Mental Health – time for change?

Posted: 6th February 2017

High achiever, perfectionist, academic, all-rounder…

These labels are the sort of words girls (and boys) across the country might be hearing as praise from their parents, teachers, siblings and peers. Wonderful to hear, you might think, but actually many students perceive these words of intended praise as pressure to perform.

Sometimes during adolescence, girls will probably say that they are “stressed”.  For some it will be a word they use fairly freely and in essence they may be stressed for a short period of time, but they will be able to manage this themselves.  For others the internal feelings this word “stressed” brings to them might mean, anxiety, depression, and feelings of low self-worth, low self-esteem and low self-confidence and withdrawn from society which in turn might lead to unhealthy coping strategies such as self-harm, eating disorders, etc.  Is it that nowadays there are more mental health issues around or that we are more open and frank and more able/equipped to talk about these issues?

Boys do experience some of these issues but the data is not so available for boys/men as there appears to be a stigma attached to the fact that as a man you do not talk about your feelings, and thus this has had a negative effect on the wellbeing of men, incredibly 74% of all suicides in 2014 where male.

Statistics are now worrying for children and young people; 1 in 4 people in the UK will experience a mental health problem each year.  In respect of young people, 3 children in every classroom have a mental health disorder.  So what’s to blame?  There are many aspects of today’s society which can be “bad news” for children and young peoples’ mental health.  They have to grow and develop in an ever-changing world; social media, living up to siblings/peers, conforming to what society expects, facing numerous challenges and pressures in their young lives.  These can include family breakdown, money issues, sibling pressures, 24 hour social media interaction and access to the internet, body image concerns, bullying including cyber bullying, materialism and the need to “keep up with the Jones’” and sexual pressures, to name but just a few.

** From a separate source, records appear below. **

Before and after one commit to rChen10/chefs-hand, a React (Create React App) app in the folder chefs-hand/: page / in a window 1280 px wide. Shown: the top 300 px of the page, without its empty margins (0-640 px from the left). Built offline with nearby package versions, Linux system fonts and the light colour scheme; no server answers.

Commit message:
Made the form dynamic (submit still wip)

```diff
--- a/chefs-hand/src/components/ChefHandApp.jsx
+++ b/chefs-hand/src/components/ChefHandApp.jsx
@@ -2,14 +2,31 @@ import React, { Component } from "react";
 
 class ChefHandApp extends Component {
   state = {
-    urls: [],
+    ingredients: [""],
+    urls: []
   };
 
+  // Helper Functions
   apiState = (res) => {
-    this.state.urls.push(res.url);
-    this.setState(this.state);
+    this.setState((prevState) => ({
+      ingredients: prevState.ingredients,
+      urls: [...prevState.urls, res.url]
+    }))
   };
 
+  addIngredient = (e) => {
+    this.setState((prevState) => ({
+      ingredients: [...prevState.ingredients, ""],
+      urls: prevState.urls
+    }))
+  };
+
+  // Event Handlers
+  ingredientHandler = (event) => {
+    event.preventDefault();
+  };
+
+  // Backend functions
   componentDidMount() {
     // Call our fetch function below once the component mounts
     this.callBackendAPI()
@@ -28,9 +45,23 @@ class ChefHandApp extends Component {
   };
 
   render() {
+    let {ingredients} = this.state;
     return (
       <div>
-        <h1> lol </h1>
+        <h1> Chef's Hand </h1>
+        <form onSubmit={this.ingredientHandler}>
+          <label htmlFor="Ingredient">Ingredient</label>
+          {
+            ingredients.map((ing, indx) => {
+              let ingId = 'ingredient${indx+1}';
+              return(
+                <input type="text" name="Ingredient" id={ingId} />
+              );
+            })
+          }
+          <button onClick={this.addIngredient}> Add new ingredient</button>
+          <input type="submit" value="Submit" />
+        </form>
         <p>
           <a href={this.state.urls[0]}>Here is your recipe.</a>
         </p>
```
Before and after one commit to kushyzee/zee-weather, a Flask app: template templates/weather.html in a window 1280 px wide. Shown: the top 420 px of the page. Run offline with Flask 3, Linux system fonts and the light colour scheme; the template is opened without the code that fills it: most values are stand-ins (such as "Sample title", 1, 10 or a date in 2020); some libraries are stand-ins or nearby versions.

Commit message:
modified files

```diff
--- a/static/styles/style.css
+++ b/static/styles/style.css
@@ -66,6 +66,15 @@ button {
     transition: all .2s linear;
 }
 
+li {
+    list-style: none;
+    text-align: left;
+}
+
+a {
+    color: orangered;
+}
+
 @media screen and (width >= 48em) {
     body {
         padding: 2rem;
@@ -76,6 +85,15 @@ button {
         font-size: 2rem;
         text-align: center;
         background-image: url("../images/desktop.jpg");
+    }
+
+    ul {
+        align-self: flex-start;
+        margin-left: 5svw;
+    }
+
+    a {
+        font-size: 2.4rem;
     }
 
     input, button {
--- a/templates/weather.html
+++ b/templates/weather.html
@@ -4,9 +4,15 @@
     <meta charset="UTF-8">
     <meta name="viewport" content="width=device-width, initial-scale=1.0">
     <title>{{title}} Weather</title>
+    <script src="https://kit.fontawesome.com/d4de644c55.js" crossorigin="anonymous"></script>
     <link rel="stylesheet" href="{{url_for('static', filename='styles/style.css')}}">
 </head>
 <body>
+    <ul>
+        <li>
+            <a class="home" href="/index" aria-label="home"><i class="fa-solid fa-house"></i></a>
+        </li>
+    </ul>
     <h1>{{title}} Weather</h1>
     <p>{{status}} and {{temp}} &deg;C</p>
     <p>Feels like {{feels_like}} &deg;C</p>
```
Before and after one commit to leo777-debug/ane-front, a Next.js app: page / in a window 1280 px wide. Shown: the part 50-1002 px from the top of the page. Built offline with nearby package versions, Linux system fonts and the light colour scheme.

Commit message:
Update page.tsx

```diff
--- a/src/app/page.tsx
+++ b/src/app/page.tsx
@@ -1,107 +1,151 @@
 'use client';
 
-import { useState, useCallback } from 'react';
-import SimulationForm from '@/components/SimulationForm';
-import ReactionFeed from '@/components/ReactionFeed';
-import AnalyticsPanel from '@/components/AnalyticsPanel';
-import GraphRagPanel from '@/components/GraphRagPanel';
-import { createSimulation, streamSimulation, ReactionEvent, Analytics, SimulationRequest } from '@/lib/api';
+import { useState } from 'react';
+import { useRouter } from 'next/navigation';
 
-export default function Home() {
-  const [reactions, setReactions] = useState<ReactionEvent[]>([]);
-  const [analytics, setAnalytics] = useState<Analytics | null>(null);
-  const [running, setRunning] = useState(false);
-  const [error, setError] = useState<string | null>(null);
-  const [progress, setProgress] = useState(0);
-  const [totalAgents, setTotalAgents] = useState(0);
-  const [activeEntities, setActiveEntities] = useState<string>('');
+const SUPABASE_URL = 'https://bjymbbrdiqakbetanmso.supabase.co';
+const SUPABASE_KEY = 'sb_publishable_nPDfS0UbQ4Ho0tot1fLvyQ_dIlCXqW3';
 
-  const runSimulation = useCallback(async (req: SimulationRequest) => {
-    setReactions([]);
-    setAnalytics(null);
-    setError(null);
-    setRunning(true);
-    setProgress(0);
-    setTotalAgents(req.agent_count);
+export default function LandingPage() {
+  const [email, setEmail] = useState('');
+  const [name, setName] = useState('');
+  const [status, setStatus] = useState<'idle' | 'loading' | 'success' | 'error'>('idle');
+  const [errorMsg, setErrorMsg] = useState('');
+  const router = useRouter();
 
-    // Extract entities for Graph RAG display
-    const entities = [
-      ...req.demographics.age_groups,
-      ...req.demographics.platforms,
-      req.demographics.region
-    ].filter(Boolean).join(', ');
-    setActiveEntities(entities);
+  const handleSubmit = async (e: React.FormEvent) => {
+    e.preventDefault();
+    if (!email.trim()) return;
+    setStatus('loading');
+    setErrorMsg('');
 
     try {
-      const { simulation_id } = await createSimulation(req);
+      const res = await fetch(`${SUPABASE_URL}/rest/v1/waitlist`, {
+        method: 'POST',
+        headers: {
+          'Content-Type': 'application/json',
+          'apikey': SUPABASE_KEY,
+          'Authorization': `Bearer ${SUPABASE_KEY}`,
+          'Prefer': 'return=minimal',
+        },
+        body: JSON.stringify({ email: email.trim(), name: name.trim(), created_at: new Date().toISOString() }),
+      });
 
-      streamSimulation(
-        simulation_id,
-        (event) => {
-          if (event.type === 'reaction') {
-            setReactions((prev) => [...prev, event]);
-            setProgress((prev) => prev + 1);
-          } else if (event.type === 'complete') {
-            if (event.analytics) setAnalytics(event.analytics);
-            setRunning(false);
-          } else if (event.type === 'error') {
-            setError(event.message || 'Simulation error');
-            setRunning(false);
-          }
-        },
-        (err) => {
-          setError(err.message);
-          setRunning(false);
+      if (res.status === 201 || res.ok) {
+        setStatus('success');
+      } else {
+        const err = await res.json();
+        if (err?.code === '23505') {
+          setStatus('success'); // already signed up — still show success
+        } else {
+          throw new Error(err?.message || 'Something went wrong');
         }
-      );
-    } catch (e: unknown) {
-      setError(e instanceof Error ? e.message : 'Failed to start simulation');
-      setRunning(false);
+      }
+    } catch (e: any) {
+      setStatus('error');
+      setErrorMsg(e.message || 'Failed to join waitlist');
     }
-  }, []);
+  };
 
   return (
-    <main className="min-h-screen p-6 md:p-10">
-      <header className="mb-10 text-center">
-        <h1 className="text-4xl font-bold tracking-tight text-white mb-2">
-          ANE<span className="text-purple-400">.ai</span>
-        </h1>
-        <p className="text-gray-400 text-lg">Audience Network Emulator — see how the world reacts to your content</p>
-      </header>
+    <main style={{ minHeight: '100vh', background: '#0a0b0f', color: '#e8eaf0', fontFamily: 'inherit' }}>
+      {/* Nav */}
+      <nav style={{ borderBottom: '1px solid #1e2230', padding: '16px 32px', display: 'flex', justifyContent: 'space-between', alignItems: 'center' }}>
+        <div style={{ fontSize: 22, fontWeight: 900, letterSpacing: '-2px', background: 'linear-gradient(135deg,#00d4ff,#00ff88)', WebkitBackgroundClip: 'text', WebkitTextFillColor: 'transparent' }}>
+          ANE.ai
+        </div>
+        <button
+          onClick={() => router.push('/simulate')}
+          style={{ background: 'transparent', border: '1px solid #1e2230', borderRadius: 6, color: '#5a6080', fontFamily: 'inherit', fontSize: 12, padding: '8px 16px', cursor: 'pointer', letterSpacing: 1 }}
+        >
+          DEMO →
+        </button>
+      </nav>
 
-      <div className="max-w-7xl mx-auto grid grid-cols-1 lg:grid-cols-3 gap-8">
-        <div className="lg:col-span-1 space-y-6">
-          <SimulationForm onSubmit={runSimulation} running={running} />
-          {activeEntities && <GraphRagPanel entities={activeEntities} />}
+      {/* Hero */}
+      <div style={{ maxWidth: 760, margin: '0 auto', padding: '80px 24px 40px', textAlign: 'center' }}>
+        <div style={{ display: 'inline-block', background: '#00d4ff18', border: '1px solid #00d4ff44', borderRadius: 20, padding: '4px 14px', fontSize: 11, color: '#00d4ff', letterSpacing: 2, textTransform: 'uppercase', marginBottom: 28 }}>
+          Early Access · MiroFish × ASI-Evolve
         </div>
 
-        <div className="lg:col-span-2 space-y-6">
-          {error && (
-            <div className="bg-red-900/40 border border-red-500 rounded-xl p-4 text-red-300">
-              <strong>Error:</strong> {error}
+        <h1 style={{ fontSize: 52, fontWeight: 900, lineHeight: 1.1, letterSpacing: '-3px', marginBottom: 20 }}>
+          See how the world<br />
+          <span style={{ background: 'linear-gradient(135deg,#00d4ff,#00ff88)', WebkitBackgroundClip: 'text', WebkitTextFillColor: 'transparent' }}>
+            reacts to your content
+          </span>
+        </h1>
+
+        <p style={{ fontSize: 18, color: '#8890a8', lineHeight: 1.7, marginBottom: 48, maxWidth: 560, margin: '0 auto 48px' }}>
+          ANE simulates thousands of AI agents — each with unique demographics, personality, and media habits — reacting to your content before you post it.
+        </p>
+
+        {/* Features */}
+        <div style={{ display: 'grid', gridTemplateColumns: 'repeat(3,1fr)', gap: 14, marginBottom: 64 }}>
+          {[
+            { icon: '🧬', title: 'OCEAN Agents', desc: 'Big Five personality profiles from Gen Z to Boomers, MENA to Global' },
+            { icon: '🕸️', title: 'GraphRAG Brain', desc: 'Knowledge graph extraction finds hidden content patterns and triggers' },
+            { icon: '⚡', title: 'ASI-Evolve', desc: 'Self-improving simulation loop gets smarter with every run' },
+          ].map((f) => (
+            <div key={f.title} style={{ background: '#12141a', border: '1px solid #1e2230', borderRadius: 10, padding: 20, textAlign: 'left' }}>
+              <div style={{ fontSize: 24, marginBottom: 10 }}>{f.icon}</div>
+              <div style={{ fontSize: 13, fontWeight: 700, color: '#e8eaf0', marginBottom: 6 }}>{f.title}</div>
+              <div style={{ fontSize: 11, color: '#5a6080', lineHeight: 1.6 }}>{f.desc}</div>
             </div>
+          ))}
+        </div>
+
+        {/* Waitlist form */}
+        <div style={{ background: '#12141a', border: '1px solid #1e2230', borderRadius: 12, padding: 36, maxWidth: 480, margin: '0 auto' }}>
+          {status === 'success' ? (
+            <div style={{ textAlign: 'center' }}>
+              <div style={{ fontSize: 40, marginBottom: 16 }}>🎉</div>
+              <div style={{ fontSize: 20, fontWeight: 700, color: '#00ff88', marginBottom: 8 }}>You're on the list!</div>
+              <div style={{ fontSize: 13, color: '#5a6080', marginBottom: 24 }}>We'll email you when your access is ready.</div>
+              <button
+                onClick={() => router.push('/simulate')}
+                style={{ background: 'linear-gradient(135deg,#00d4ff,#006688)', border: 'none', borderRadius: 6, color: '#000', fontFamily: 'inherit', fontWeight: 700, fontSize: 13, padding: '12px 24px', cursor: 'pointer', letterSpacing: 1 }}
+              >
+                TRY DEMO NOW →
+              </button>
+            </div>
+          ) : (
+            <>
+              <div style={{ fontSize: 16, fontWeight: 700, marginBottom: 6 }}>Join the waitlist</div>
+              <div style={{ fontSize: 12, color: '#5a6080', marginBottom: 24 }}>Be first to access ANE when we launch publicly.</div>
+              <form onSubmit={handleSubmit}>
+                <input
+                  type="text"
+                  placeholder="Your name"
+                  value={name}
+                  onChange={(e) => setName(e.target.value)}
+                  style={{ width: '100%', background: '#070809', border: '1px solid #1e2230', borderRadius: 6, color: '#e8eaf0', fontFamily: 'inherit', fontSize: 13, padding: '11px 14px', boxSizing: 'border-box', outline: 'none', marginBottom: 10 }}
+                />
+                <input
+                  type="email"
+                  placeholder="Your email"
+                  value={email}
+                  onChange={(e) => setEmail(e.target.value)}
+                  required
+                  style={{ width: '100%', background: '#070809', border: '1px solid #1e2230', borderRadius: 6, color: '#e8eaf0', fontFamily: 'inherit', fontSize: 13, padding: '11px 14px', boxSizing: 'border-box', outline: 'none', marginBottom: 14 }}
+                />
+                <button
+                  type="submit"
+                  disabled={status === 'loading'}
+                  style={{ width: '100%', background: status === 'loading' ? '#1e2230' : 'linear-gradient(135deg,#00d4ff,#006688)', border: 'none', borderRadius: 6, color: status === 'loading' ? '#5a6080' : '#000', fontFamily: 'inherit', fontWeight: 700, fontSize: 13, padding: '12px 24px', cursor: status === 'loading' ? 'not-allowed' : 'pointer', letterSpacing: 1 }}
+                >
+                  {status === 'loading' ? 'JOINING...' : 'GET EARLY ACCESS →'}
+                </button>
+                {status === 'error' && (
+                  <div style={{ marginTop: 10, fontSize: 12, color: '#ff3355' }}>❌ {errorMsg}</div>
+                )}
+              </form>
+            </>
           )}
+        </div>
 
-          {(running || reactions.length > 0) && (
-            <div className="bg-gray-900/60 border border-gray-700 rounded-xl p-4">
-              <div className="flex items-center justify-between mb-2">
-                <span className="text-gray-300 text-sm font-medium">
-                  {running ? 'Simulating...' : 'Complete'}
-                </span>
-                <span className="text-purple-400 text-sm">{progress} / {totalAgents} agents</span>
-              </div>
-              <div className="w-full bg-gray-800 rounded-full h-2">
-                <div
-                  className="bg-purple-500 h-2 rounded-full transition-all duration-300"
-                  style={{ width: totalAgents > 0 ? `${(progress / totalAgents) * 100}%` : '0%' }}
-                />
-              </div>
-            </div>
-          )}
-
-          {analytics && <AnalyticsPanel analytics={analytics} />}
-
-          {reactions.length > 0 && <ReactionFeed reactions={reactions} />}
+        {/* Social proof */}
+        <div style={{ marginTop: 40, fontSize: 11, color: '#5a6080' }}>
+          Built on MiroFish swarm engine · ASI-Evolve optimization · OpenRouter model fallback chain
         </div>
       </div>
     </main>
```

Social media is a real concern.  The amount of time young people spend on social media; the “instant” reaction they can have to a comment, post, photograph, the content of what can be shared; the selfie craze and so on and the concern that they may be measuring themselves against how may ‘likes’ they are getting?  Girls are under pressure from boys to sext; send pictures, the idea of ‘nudes for nudes’ – the boys send a topless picture and in turn the girls do.  They want to be accepted by boys so then they fall into this snapchat hole; but, once it’s gone they can’t get it back.  Their reputation damaged, their privacy violated, all for social acceptance?

It saddens me that children and young people are facing such difficult times ahead?  What ever happened to the simple pleasures of just hanging out with friends without feeling like it was a competition?  The other elements of this, though, is that Child and Mental Health Services are struggling to cope with the number of referrals; so where do we go from here?  We need to teach children at a young age to try to cope with their pressures and equip them with emotional resilience in order to have the “bounce back” trait!  Without sounding like the BT advert it really is “good to talk” and the more opportunity we give our young people to talk, give them the vocabulary to enable them to talk, to be emotionally literate to really explain how they feel and what lead them to feel that way, the more able they are to bounce back.  Subjects such as PSHE can be the vehicle needed for us to get students to talk openly without the fear or shame of what’s happening to them or worrying about what are they are going through.

I wish I could get rid of the stigma which goes with mental health disorders, and strive for equality with regards for young people’s wellbeing.  We almost need to “Go Crazy” for mental health as this is something which we, in schools, will continue to experience. There is a significant shift and change in this area.

At Burgess Hill Girls, we are committed to supporting both the girls and their families.  This is a real team approach.  If parents find themselves in a position where their daughter is struggling with a mental health issue we all work in partnership, in order to offer and source the best help possible.  We have strong links with Beacon House in Haywards Heath and have also had a whole school wellbeing day to kick off this academic year.  Our regular parenting seminars enabling and giving parents the tools in order to support their daughter’s emotional wellbeing.  We all work together.

By Miss Nicola Donson, Assistant Head